╭─ Source data

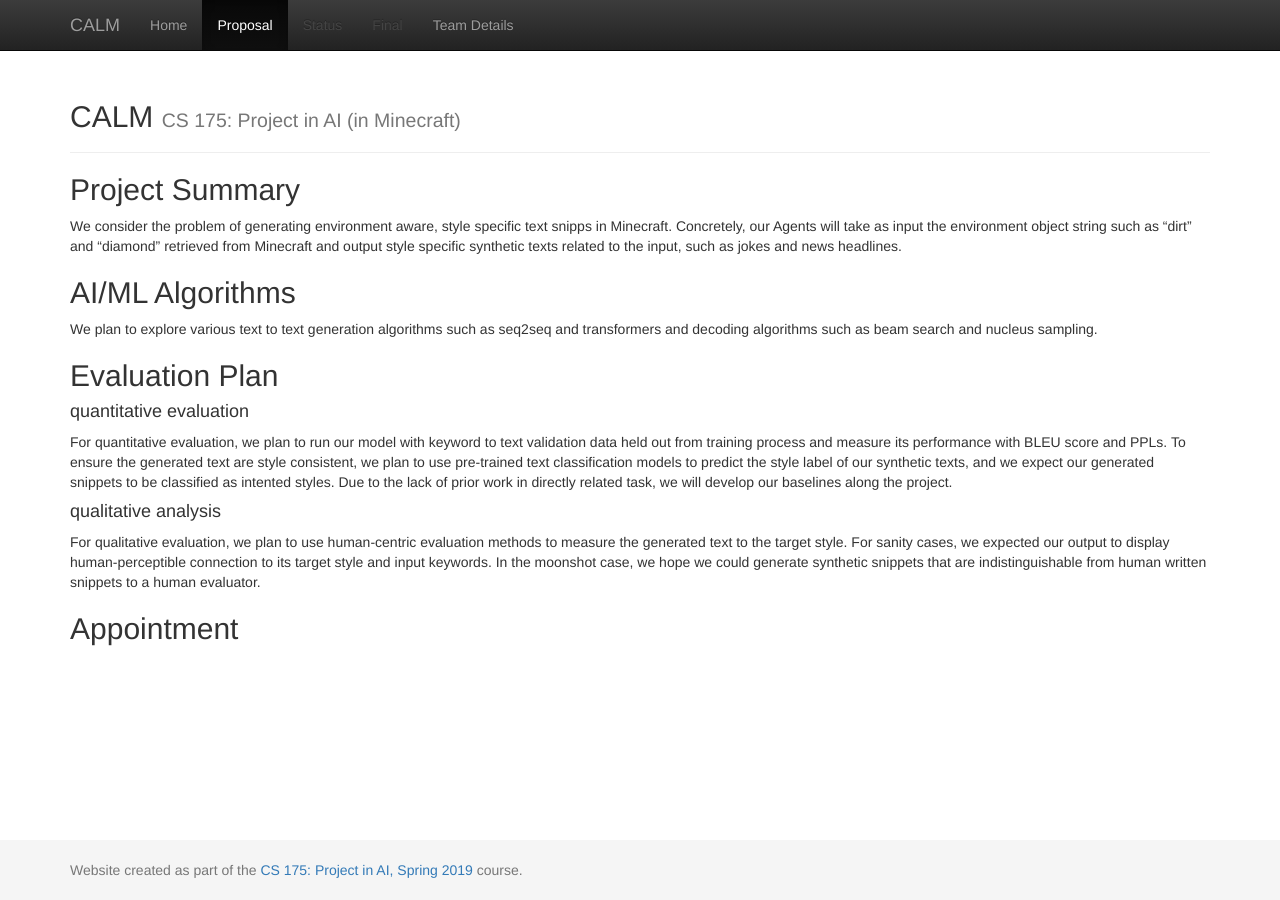
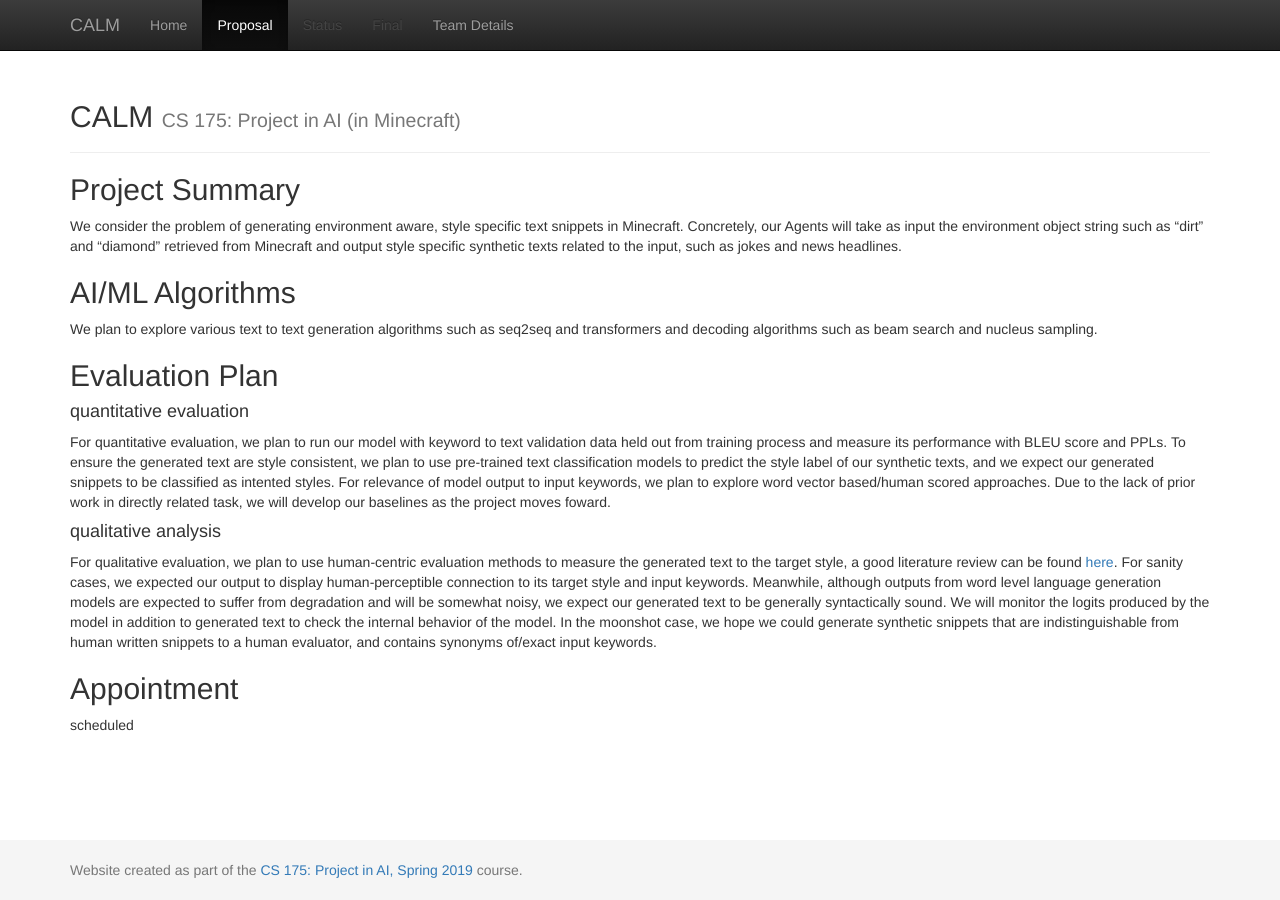
Before and after one commit to bihaox/CALM, a Jekyll site: the page built from docs/proposal.md, in a window 1280 px wide. Built offline with Jekyll 4.4.1, drawn with Linux system fonts in a browser that asks for light colours.

Commit message:
Update proposal.md

```diff
--- a/docs/proposal.md
+++ b/docs/proposal.md
@@ -4,7 +4,7 @@ title: Proposal
 ---
 ## Project Summary
 
-We consider the problem of generating environment aware, style specific text snipps in Minecraft. Concretely, our Agents will take as input
+We consider the problem of generating environment aware, style specific text snippets in Minecraft. Concretely, our Agents will take as input
 the environment object string such as "dirt" and "diamond" retrieved from Minecraft and output style specific synthetic texts related to
 the input, such as jokes and news headlines.
 
@@ -20,13 +20,15 @@ such as beam search and nucleus sampling.
 
 For quantitative evaluation, we plan to run our model with keyword to text validation data held out from training process and measure its performance with BLEU score and
 PPLs. To ensure the generated text are style consistent, we plan to use pre-trained text classification models to predict the style label of
-our synthetic texts, and we expect our generated snippets to be classified as intented styles. Due to the lack of prior work in directly related
-task, we will develop our baselines along the project.
+our synthetic texts, and we expect our generated snippets to be classified as intented styles. For relevance of model output to input keywords, we plan to explore word vector based/human scored approaches. Due to the lack of prior work in directly related task, we will develop our baselines as the project moves foward.
 
 #### qualitative analysis
 
-For qualitative evaluation, we plan to use human-centric evaluation methods to measure the generated text to the target style. For sanity cases,
-we expected our output to display human-perceptible connection to its target style and input keywords. In the moonshot case, we hope we could generate
-synthetic snippets that are indistinguishable from human written snippets to a human evaluator.
+For qualitative evaluation, we plan to use human-centric evaluation methods to measure the generated text to the target style, a good literature review can be found [here](https://arxiv.org/abs/2006.14799). For sanity cases, we expected our output to display human-perceptible connection to its target style and input keywords. Meanwhile, although outputs from word level language generation models
+are expected to suffer from degradation and will be somewhat noisy, we expect our generated text to be generally syntactically sound. We will monitor the logits produced by the
+model in addition to generated text to check the internal behavior of the model.
+In the moonshot case, we hope we could generate synthetic snippets that are indistinguishable from human written snippets to a human evaluator, and contains synonyms of/exact input keywords.
 
 ## Appointment
+
+scheduled
```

╰─

# Task directions
What lines in the records contain the word "docs"? Return each one.

# Expected answer
Before and after one commit to bihaox/CALM, a Jekyll site: the page built from docs/proposal.md, in a window 1280 px wide. Built offline with Jekyll 4.4.1, drawn with Linux system fonts in a browser that asks for light colours.
--- a/docs/proposal.md
+++ b/docs/proposal.md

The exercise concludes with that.